_Problem details_.
Every line of the data should be retyped with no difference from the original.

___ Supplied material

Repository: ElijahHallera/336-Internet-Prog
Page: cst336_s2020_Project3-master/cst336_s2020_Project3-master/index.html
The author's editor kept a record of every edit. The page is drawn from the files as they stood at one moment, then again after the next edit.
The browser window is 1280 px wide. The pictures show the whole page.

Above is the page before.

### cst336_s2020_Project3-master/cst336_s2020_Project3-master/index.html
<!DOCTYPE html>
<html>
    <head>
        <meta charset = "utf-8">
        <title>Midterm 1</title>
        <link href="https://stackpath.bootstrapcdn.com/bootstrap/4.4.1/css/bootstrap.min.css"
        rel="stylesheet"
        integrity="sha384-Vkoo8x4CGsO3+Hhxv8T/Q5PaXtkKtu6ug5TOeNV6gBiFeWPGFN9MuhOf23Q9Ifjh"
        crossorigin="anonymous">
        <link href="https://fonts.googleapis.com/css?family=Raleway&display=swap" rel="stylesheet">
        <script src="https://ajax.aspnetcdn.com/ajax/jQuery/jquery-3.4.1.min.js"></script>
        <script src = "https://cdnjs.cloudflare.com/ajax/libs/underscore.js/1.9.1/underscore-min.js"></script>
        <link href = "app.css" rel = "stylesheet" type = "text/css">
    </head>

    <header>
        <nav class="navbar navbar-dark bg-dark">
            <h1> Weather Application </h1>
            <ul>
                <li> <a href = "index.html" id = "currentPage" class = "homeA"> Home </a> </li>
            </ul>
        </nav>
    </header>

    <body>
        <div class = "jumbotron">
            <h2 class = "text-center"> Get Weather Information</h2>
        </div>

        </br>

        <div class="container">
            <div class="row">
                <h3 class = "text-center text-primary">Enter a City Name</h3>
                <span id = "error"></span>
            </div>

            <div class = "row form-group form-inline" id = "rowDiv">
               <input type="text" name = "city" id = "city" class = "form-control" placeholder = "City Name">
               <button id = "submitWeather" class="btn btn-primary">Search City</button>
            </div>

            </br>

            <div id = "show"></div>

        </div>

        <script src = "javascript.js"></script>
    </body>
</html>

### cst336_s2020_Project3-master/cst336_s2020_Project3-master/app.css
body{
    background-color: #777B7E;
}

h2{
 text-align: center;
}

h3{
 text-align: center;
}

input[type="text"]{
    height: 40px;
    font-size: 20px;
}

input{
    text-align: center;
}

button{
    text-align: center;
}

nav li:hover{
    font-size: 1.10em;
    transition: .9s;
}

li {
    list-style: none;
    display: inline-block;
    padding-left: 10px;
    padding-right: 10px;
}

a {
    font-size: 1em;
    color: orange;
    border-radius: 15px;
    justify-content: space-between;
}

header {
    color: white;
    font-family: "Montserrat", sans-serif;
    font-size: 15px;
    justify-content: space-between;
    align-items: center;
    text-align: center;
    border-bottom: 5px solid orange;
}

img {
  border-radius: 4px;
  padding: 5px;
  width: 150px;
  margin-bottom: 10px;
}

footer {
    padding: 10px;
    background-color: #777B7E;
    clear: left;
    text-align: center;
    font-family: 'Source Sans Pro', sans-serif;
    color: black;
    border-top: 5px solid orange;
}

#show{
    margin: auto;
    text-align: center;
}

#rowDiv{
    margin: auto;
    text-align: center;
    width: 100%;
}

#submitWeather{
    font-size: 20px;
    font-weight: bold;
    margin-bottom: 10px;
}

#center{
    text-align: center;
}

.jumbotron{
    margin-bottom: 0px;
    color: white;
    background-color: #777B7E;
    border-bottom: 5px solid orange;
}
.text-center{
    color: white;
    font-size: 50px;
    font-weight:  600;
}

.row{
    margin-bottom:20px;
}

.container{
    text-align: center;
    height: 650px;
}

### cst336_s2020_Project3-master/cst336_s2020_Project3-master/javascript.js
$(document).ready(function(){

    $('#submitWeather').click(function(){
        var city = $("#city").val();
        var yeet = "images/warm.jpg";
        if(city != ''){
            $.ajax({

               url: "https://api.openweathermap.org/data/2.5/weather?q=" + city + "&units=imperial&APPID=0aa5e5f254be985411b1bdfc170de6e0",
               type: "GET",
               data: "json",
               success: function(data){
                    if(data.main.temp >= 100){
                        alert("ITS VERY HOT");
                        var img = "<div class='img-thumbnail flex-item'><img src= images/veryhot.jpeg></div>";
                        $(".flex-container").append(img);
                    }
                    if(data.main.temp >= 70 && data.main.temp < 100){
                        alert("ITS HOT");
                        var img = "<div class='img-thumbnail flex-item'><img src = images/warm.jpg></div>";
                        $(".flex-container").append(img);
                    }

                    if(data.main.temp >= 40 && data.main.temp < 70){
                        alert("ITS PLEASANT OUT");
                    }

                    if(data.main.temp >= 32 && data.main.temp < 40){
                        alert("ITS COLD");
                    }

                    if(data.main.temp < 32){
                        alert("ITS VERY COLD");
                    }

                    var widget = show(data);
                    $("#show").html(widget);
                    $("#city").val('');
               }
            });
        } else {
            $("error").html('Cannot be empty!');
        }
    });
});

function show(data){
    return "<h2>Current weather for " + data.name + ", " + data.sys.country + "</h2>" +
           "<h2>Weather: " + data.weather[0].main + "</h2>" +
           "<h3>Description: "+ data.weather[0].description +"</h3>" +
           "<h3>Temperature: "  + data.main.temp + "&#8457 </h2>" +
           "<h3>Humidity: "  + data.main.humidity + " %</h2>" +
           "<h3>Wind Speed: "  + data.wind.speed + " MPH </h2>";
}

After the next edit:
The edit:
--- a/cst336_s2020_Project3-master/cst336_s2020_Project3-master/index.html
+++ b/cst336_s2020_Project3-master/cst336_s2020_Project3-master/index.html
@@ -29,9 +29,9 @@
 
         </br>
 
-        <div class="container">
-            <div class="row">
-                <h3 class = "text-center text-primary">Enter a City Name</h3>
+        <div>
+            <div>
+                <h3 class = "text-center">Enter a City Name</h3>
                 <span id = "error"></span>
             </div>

______

_Result of the task_.
Repository: ElijahHallera/336-Internet-Prog
Page: cst336_s2020_Project3-master/cst336_s2020_Project3-master/index.html
The author's editor kept a record of every edit. The page is drawn from the files as they stood at one moment, then again after the next edit.
The browser window is 1280 px wide. The pictures show the whole page.

Above is the page before.

### cst336_s2020_Project3-master/cst336_s2020_Project3-master/index.html
<!DOCTYPE html>
<html>
    <head>
        <meta charset = "utf-8">
        <title>Midterm 1</title>
        <link href="https://stackpath.bootstrapcdn.com/bootstrap/4.4.1/css/bootstrap.min.css"
        rel="stylesheet"
        integrity="sha384-Vkoo8x4CGsO3+Hhxv8T/Q5PaXtkKtu6ug5TOeNV6gBiFeWPGFN9MuhOf23Q9Ifjh"
        crossorigin="anonymous">
        <link href="https://fonts.googleapis.com/css?family=Raleway&display=swap" rel="stylesheet">
        <script src="https://ajax.aspnetcdn.com/ajax/jQuery/jquery-3.4.1.min.js"></script>
        <script src = "https://cdnjs.cloudflare.com/ajax/libs/underscore.js/1.9.1/underscore-min.js"></script>
        <link href = "app.css" rel = "stylesheet" type = "text/css">
    </head>

    <header>
        <nav class="navbar navbar-dark bg-dark">
            <h1> Weather Application </h1>
            <ul>
                <li> <a href = "index.html" id = "currentPage" class = "homeA"> Home </a> </li>
            </ul>
        </nav>
    </header>

    <body>
        <div class = "jumbotron">
            <h2 class = "text-center"> Get Weather Information</h2>
        </div>

        </br>

        <div class="container">
            <div class="row">
                <h3 class = "text-center text-primary">Enter a City Name</h3>
                <span id = "error"></span>
            </div>

            <div class = "row form-group form-inline" id = "rowDiv">
               <input type="text" name = "city" id = "city" class = "form-control" placeholder = "City Name">
               <button id = "submitWeather" class="btn btn-primary">Search City</button>
            </div>

            </br>

            <div id = "show"></div>

        </div>

        <script src = "javascript.js"></script>
    </body>
</html>

### cst336_s2020_Project3-master/cst336_s2020_Project3-master/app.css
body{
    background-color: #777B7E;
}

h2{
 text-align: center;
}

h3{
 text-align: center;
}

input[type="text"]{
    height: 40px;
    font-size: 20px;
}

input{
    text-align: center;
}

button{
    text-align: center;
}

nav li:hover{
    font-size: 1.10em;
    transition: .9s;
}

li {
    list-style: none;
    display: inline-block;
    padding-left: 10px;
    padding-right: 10px;
}

a {
    font-size: 1em;
    color: orange;
    border-radius: 15px;
    justify-content: space-between;
}

header {
    color: white;
    font-family: "Montserrat", sans-serif;
    font-size: 15px;
    justify-content: space-between;
    align-items: center;
    text-align: center;
    border-bottom: 5px solid orange;
}

img {
  border-radius: 4px;
  padding: 5px;
  width: 150px;
  margin-bottom: 10px;
}

footer {
    padding: 10px;
    background-color: #777B7E;
    clear: left;
    text-align: center;
    font-family: 'Source Sans Pro', sans-serif;
    color: black;
    border-top: 5px solid orange;
}

#show{
    margin: auto;
    text-align: center;
}

#rowDiv{
    margin: auto;
    text-align: center;
    width: 100%;
}

#submitWeather{
    font-size: 20px;
    font-weight: bold;
    margin-bottom: 10px;
}

#center{
    text-align: center;
}

.jumbotron{
    margin-bottom: 0px;
    color: white;
    background-color: #777B7E;
    border-bottom: 5px solid orange;
}
.text-center{
    color: white;
    font-size: 50px;
    font-weight:  600;
}

.row{
    margin-bottom:20px;
}

.container{
    text-align: center;
    height: 650px;
}

### cst336_s2020_Project3-master/cst336_s2020_Project3-master/javascript.js
$(document).ready(function(){

    $('#submitWeather').click(function(){
        var city = $("#city").val();
        var yeet = "images/warm.jpg";
        if(city != ''){
            $.ajax({

               url: "https://api.openweathermap.org/data/2.5/weather?q=" + city + "&units=imperial&APPID=0aa5e5f254be985411b1bdfc170de6e0",
               type: "GET",
               data: "json",
               success: function(data){
                    if(data.main.temp >= 100){
                        alert("ITS VERY HOT");
                        var img = "<div class='img-thumbnail flex-item'><img src= images/veryhot.jpeg></div>";
                        $(".flex-container").append(img);
                    }
                    if(data.main.temp >= 70 && data.main.temp < 100){
                        alert("ITS HOT");
                        var img = "<div class='img-thumbnail flex-item'><img src = images/warm.jpg></div>";
                        $(".flex-container").append(img);
                    }

                    if(data.main.temp >= 40 && data.main.temp < 70){
                        alert("ITS PLEASANT OUT");
                    }

                    if(data.main.temp >= 32 && data.main.temp < 40){
                        alert("ITS COLD");
                    }

                    if(data.main.temp < 32){
                        alert("ITS VERY COLD");
                    }

                    var widget = show(data);
                    $("#show").html(widget);
                    $("#city").val('');
               }
            });
        } else {
            $("error").html('Cannot be empty!');
        }
    });
});

function show(data){
    return "<h2>Current weather for " + data.name + ", " + data.sys.country + "</h2>" +
           "<h2>Weather: " + data.weather[0].main + "</h2>" +
           "<h3>Description: "+ data.weather[0].description +"</h3>" +
           "<h3>Temperature: "  + data.main.temp + "&#8457 </h2>" +
           "<h3>Humidity: "  + data.main.humidity + " %</h2>" +
           "<h3>Wind Speed: "  + data.wind.speed + " MPH </h2>";
}

After the next edit:
The edit:
--- a/cst336_s2020_Project3-master/cst336_s2020_Project3-master/index.html
+++ b/cst336_s2020_Project3-master/cst336_s2020_Project3-master/index.html
@@ -29,9 +29,9 @@
 
         </br>
 
-        <div class="container">
-            <div class="row">
-                <h3 class = "text-center text-primary">Enter a City Name</h3>
+        <div>
+            <div>
+                <h3 class = "text-center">Enter a City Name</h3>
                 <span id = "error"></span>
             </div>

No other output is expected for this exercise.